Green Lake, locally known as Ka Wai a Pele, may not be among Hawaii's most popular tourist destinations but its is one of the most scenic natural spots on the Big Island. Sitting in the center of a lush rainforest, the lake is actually a 400-year-old, freshwater-filled crater several hundred feet deep. It is the largest of only two fresh water lakes on the Big Island.
The lake is just over one mile from the Pacific Ocean and 25 miles from the active Kilauea volcano. Vegetation surronding the lakeshore includes kukui nut trees, guava trees, banana and other native plants. When you arrive at the water’s edge, you are only three feet above sea level!
The towering walls of the crater make the lake seem bottomless. Boats or rafts can be used to explore the lake. Swimming is allowed, except for seasons when the surface is mostly covered with aquatic plants.
Green Lake is situated in idyllic Kapoho which became a ghost town when lava flow destroyed the entire area after the eruption of Kilauea in 1960. Except for the lighthouse at Cape Kumukahi, all structures were destroyed and buried under molten lava. Kapoho was never resettled.
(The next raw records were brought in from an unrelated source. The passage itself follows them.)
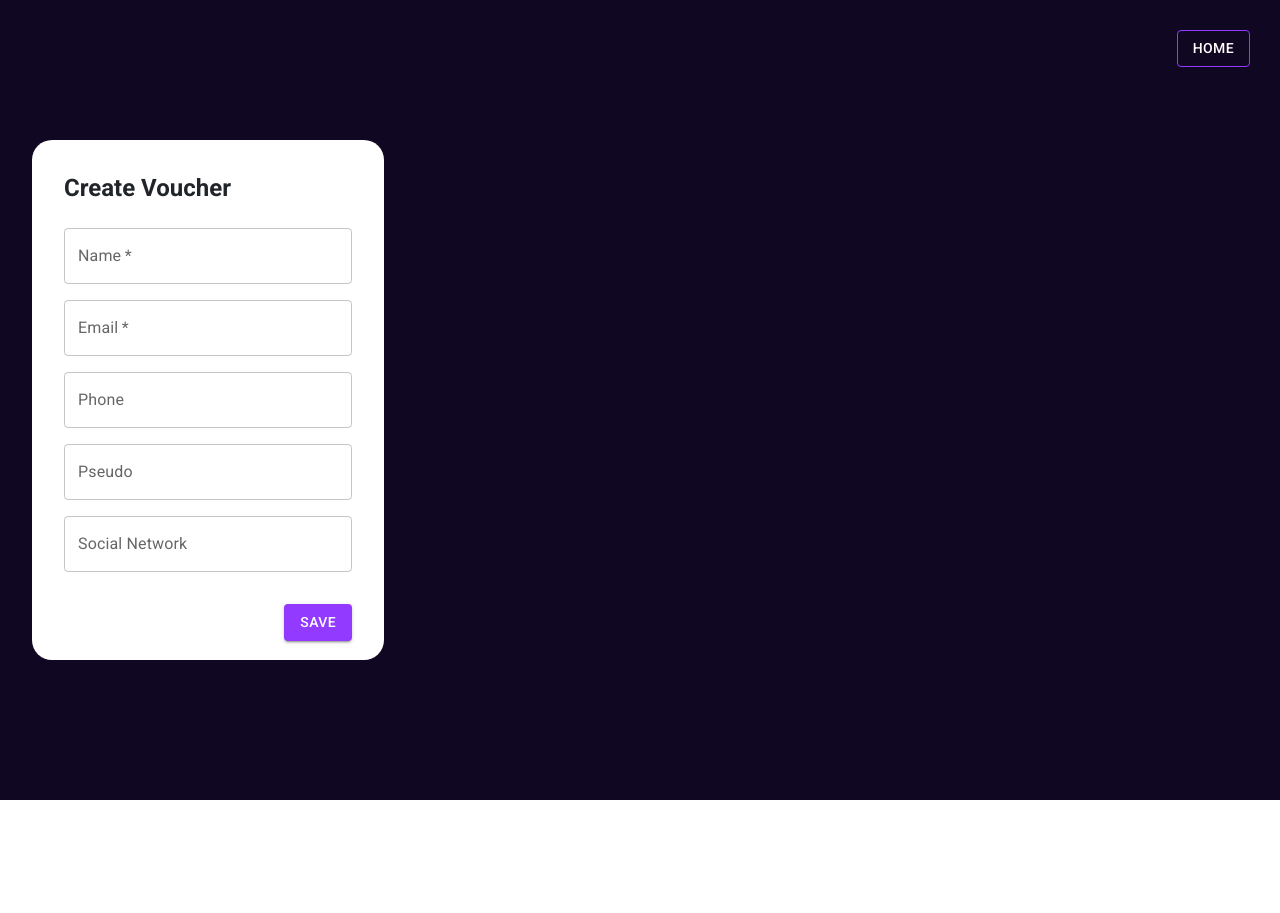
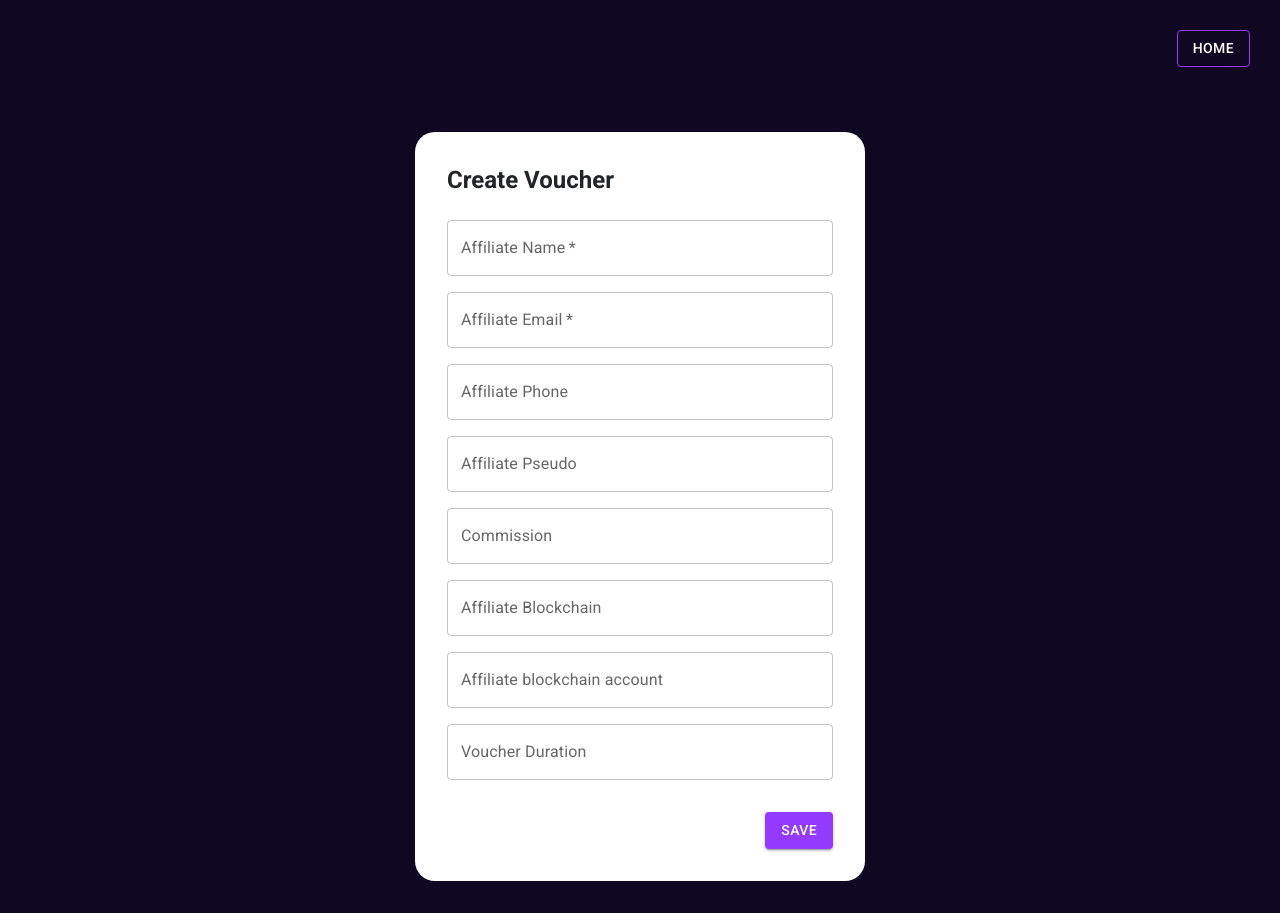
Before and after one commit to TalaoDAO/qrcode-generator, a React (Create React App) app in the folder client/: page /voucher in a window 1280 px wide. Before the commit the page ends 800 px from the top, so only its background shows below. Built offline with nearby package versions, Linux system fonts and the light colour scheme.

Commit message:
update new fields on the voucher object and update the from modal

```diff
--- a/client/public/assets/css/style.css
+++ b/client/public/assets/css/style.css
@@ -24,7 +24,7 @@ body {
   background-color: white;
   padding: 2rem;
   width: 450px;
-  height: 520px;
+  /*height: 520px;*/
   border-radius: 20px;
   margin: 2rem;
 }
@@ -44,7 +44,7 @@ body {
 }
 
 .page-content {
-  height: 100vh;
+  padding: 50px;
   display: flex;
   align-items: center;
 }
--- a/client/src/pages/Voucher.jsx
+++ b/client/src/pages/Voucher.jsx
@@ -36,11 +36,14 @@ function Voucher() {
         phone: "",
         email: "",
         pseudo: "",
-        socialNetwork: ""
+        commission: "",
+        blockchain: "",
+        blockchainAccount: "",
+        duration: "",
     });
     const [qrUrl, setQRUrl] = useState('')
 
-    const { name, phone, email, pseudo, socialNetwork } = formData;
+    const { name, phone, email, pseudo, commission, blockchain, blockchainAccount, duration } = formData;
 
     const onChange = e => setFormData({ ...formData, [e.target.name]: e.target.value });
 
@@ -51,7 +54,10 @@ function Voucher() {
                 phone: voucher.voucher.credentialSubject.affiliate.pseudo,
                 email: voucher.voucher.credentialSubject.affiliate.email,
                 pseudo: voucher.voucher.credentialSubject.affiliate.phone,
-                socialNetwork: voucher.voucher.credentialSubject.affiliate.socialNetwork,
+                commission: voucher.voucher.credentialSubject.affiliate.benefit.incentiveCompensation,
+                blockchain: voucher.voucher.credentialSubject.affiliate.paymentAccepted.blockchain,
+                blockchainAccount: voucher.voucher.credentialSubject.affiliate.paymentAccepted.blockchainAccount,
+                duration: voucher.voucher.credentialSubject.offers.duration,
             });
         }
     }, [voucher]);
@@ -96,17 +102,18 @@ function Voucher() {
     return (
         <>
             <Link to={"/"}><HomeButtonStyled variant="outlined">Home</HomeButtonStyled></Link>
-
-            <Grid container spacing={2}>
-                <Grid item xs={4} className={"left-content"}>
+            <Grid item xs={8}>
+                <QRCodeContent voucher={voucher} getQRUrl={getQRUrl} qrUrl={qrUrl} />
+            </Grid>
+            <Grid>
+                <Grid item className={"left-content"}>
 
                     <form onSubmit={e => onSubmit(e)} className={"voucher-form"}>
                         <Typography variant={"h5"}>{`${voucher ? 'Update' : 'Create'} Voucher`}</Typography>
-
                         <TextField
                             required
                             fullWidth
-                            label="Name"
+                            label="Affiliate Name"
                             value={name}
                             name={"name"}
                             onChange={onChange}
@@ -116,7 +123,7 @@ function Voucher() {
                             type={"email"}
                             required
                             fullWidth
-                            label="Email"
+                            label="Affiliate Email"
                             value={email}
                             name={"email"}
                             onChange={onChange}
@@ -124,7 +131,7 @@ function Voucher() {
 
                         <TextField
                             fullWidth
-                            label="Phone"
+                            label="Affiliate Phone"
                             value={phone}
                             name={"phone"}
                             onChange={onChange}
@@ -132,7 +139,7 @@ function Voucher() {
 
                         <TextField
                             fullWidth
-                            label="Pseudo"
+                            label="Affiliate Pseudo"
                             value={pseudo}
                             name={"pseudo"}
                             onChange={onChange}
@@ -140,9 +147,33 @@ function Voucher() {
 
                         <TextField
                             fullWidth
-                            label="Social Network"
-                            value={socialNetwork}
-                            name={"socialNetwork"}
+                            label="Commission"
+                            value={commission}
+                            name={"commission"}
+                            onChange={onChange}
+                        />
+
+                        <TextField
+                            fullWidth
+                            label="Affiliate Blockchain"
+                            value={blockchain}
+                            name={"blockchain"}
+                            onChange={onChange}
+                        />
+
+                        <TextField
+                            fullWidth
+                            label="Affiliate blockchain account"
+                            value={blockchainAccount}
+                            name={"blockchainAccount"}
+                            onChange={onChange}
+                        />
+
+                        <TextField
+                            fullWidth
+                            label="Voucher Duration"
+                            value={duration}
+                            name={"duration"}
                             onChange={onChange}
                         />
 
@@ -151,9 +182,6 @@ function Voucher() {
                     </form>
 
                 </Grid>
-                <Grid item xs={8}>
-                    <QRCodeContent voucher={voucher} getQRUrl={getQRUrl} qrUrl={qrUrl} />
-                </Grid>
             </Grid>
         </>
     );
```
Also changed, not shown: 1 other file (tests, documents, lock files or other folders).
Other nearby attractions include the Green Mountain which offers spectacular coastal views and the Kapoho Tide Pools, some of which are volcanically heated.
The lake sits on private property and an entrance fee of $5 is charged per person.